WHAT YOU ARE ASKED TO DO:
Each line below is to be copied out exactly, and none may be omitted.

Front-end code change data:
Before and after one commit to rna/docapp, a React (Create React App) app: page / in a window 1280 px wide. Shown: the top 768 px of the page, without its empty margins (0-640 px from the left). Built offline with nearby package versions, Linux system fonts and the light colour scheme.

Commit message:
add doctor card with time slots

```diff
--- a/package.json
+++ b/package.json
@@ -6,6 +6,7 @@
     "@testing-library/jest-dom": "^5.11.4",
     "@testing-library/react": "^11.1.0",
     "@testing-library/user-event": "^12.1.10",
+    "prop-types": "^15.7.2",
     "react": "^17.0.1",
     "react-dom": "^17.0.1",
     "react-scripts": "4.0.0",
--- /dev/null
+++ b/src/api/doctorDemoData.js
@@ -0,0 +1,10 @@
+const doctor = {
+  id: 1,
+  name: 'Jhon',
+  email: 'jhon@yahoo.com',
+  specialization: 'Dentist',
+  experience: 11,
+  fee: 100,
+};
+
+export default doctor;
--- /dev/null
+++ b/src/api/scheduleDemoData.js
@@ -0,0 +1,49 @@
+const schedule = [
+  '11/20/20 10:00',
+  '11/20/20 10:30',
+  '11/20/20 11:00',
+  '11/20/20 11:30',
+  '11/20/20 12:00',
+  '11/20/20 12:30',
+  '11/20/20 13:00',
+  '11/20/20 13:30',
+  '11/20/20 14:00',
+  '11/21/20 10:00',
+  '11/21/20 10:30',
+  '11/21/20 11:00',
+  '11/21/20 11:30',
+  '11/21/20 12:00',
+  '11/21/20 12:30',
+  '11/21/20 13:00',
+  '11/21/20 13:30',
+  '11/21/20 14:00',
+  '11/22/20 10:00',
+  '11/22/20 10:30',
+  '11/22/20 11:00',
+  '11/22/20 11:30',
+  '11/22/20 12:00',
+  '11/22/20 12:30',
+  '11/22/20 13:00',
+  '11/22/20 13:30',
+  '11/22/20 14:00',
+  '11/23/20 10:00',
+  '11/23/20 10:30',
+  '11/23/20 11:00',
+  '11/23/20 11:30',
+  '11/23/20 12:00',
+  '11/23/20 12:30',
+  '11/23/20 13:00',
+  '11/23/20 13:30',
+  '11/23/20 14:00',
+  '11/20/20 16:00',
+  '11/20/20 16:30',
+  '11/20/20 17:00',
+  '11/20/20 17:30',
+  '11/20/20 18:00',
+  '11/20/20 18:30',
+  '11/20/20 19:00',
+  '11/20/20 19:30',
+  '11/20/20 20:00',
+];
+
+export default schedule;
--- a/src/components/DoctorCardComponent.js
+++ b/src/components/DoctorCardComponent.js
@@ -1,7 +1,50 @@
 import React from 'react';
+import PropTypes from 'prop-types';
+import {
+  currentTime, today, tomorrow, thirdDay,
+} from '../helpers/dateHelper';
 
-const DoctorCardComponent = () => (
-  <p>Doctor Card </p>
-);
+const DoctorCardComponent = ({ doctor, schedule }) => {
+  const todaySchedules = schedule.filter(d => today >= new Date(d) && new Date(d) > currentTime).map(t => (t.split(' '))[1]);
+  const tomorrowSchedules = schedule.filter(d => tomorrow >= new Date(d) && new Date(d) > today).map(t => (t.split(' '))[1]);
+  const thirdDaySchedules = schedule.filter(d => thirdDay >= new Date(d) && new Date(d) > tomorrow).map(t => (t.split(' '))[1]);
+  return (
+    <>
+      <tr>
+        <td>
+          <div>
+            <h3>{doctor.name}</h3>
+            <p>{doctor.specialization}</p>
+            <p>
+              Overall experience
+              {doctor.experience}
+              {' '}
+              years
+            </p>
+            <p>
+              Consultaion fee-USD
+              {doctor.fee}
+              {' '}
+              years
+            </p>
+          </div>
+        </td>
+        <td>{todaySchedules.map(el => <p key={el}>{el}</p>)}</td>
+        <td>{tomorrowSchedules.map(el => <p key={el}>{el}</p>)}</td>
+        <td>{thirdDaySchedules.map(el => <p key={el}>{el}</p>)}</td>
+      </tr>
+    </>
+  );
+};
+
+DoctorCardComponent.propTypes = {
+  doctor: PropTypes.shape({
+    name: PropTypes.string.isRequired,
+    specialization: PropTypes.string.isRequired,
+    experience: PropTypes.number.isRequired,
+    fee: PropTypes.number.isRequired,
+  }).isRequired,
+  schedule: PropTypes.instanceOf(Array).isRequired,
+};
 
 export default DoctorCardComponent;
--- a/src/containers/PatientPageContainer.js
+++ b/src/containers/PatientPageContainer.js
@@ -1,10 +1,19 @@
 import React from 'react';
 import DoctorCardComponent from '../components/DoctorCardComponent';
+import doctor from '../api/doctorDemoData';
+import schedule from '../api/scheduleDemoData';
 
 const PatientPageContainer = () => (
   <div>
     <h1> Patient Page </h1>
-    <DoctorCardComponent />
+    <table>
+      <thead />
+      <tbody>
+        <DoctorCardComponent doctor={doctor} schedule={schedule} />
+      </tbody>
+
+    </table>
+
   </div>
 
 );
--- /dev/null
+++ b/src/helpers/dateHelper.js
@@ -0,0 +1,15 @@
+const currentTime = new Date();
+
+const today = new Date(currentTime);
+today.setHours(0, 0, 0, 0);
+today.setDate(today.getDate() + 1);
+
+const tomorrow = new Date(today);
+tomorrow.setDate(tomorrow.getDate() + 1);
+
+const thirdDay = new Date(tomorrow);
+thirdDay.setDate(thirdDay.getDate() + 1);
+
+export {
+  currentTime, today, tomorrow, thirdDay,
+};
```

OUTPUT OF THE TASK:
Before and after one commit to rna/docapp, a React (Create React App) app: page / in a window 1280 px wide. Shown: the top 768 px of the page, without its empty margins (0-640 px from the left). Built offline with nearby package versions, Linux system fonts and the light colour scheme.

Commit message:
add doctor card with time slots

```diff
--- a/package.json
+++ b/package.json
@@ -6,6 +6,7 @@
     "@testing-library/jest-dom": "^5.11.4",
     "@testing-library/react": "^11.1.0",
     "@testing-library/user-event": "^12.1.10",
+    "prop-types": "^15.7.2",
     "react": "^17.0.1",
     "react-dom": "^17.0.1",
     "react-scripts": "4.0.0",
--- /dev/null
+++ b/src/api/doctorDemoData.js
@@ -0,0 +1,10 @@
+const doctor = {
+  id: 1,
+  name: 'Jhon',
+  email: 'jhon@yahoo.com',
+  specialization: 'Dentist',
+  experience: 11,
+  fee: 100,
+};
+
+export default doctor;
--- /dev/null
+++ b/src/api/scheduleDemoData.js
@@ -0,0 +1,49 @@
+const schedule = [
+  '11/20/20 10:00',
+  '11/20/20 10:30',
+  '11/20/20 11:00',
+  '11/20/20 11:30',
+  '11/20/20 12:00',
+  '11/20/20 12:30',
+  '11/20/20 13:00',
+  '11/20/20 13:30',
+  '11/20/20 14:00',
+  '11/21/20 10:00',
+  '11/21/20 10:30',
+  '11/21/20 11:00',
+  '11/21/20 11:30',
+  '11/21/20 12:00',
+  '11/21/20 12:30',
+  '11/21/20 13:00',
+  '11/21/20 13:30',
+  '11/21/20 14:00',
+  '11/22/20 10:00',
+  '11/22/20 10:30',
+  '11/22/20 11:00',
+  '11/22/20 11:30',
+  '11/22/20 12:00',
+  '11/22/20 12:30',
+  '11/22/20 13:00',
+  '11/22/20 13:30',
+  '11/22/20 14:00',
+  '11/23/20 10:00',
+  '11/23/20 10:30',
+  '11/23/20 11:00',
+  '11/23/20 11:30',
+  '11/23/20 12:00',
+  '11/23/20 12:30',
+  '11/23/20 13:00',
+  '11/23/20 13:30',
+  '11/23/20 14:00',
+  '11/20/20 16:00',
+  '11/20/20 16:30',
+  '11/20/20 17:00',
+  '11/20/20 17:30',
+  '11/20/20 18:00',
+  '11/20/20 18:30',
+  '11/20/20 19:00',
+  '11/20/20 19:30',
+  '11/20/20 20:00',
+];
+
+export default schedule;
--- a/src/components/DoctorCardComponent.js
+++ b/src/components/DoctorCardComponent.js
@@ -1,7 +1,50 @@
 import React from 'react';
+import PropTypes from 'prop-types';
+import {
+  currentTime, today, tomorrow, thirdDay,
+} from '../helpers/dateHelper';
 
-const DoctorCardComponent = () => (
-  <p>Doctor Card </p>
-);
+const DoctorCardComponent = ({ doctor, schedule }) => {
+  const todaySchedules = schedule.filter(d => today >= new Date(d) && new Date(d) > currentTime).map(t => (t.split(' '))[1]);
+  const tomorrowSchedules = schedule.filter(d => tomorrow >= new Date(d) && new Date(d) > today).map(t => (t.split(' '))[1]);
+  const thirdDaySchedules = schedule.filter(d => thirdDay >= new Date(d) && new Date(d) > tomorrow).map(t => (t.split(' '))[1]);
+  return (
+    <>
+      <tr>
+        <td>
+          <div>
+            <h3>{doctor.name}</h3>
+            <p>{doctor.specialization}</p>
+            <p>
+              Overall experience
+              {doctor.experience}
+              {' '}
+              years
+            </p>
+            <p>
+              Consultaion fee-USD
+              {doctor.fee}
+              {' '}
+              years
+            </p>
+          </div>
+        </td>
+        <td>{todaySchedules.map(el => <p key={el}>{el}</p>)}</td>
+        <td>{tomorrowSchedules.map(el => <p key={el}>{el}</p>)}</td>
+        <td>{thirdDaySchedules.map(el => <p key={el}>{el}</p>)}</td>
+      </tr>
+    </>
+  );
+};
+
+DoctorCardComponent.propTypes = {
+  doctor: PropTypes.shape({
+    name: PropTypes.string.isRequired,
+    specialization: PropTypes.string.isRequired,
+    experience: PropTypes.number.isRequired,
+    fee: PropTypes.number.isRequired,
+  }).isRequired,
+  schedule: PropTypes.instanceOf(Array).isRequired,
+};
 
 export default DoctorCardComponent;
--- a/src/containers/PatientPageContainer.js
+++ b/src/containers/PatientPageContainer.js
@@ -1,10 +1,19 @@
 import React from 'react';
 import DoctorCardComponent from '../components/DoctorCardComponent';
+import doctor from '../api/doctorDemoData';
+import schedule from '../api/scheduleDemoData';
 
 const PatientPageContainer = () => (
   <div>
     <h1> Patient Page </h1>
-    <DoctorCardComponent />
+    <table>
+      <thead />
+      <tbody>
+        <DoctorCardComponent doctor={doctor} schedule={schedule} />
+      </tbody>
+
+    </table>
+
   </div>
 
 );
--- /dev/null
+++ b/src/helpers/dateHelper.js
@@ -0,0 +1,15 @@
+const currentTime = new Date();
+
+const today = new Date(currentTime);
+today.setHours(0, 0, 0, 0);
+today.setDate(today.getDate() + 1);
+
+const tomorrow = new Date(today);
+tomorrow.setDate(tomorrow.getDate() + 1);
+
+const thirdDay = new Date(tomorrow);
+thirdDay.setDate(thirdDay.getDate() + 1);
+
+export {
+  currentTime, today, tomorrow, thirdDay,
+};
```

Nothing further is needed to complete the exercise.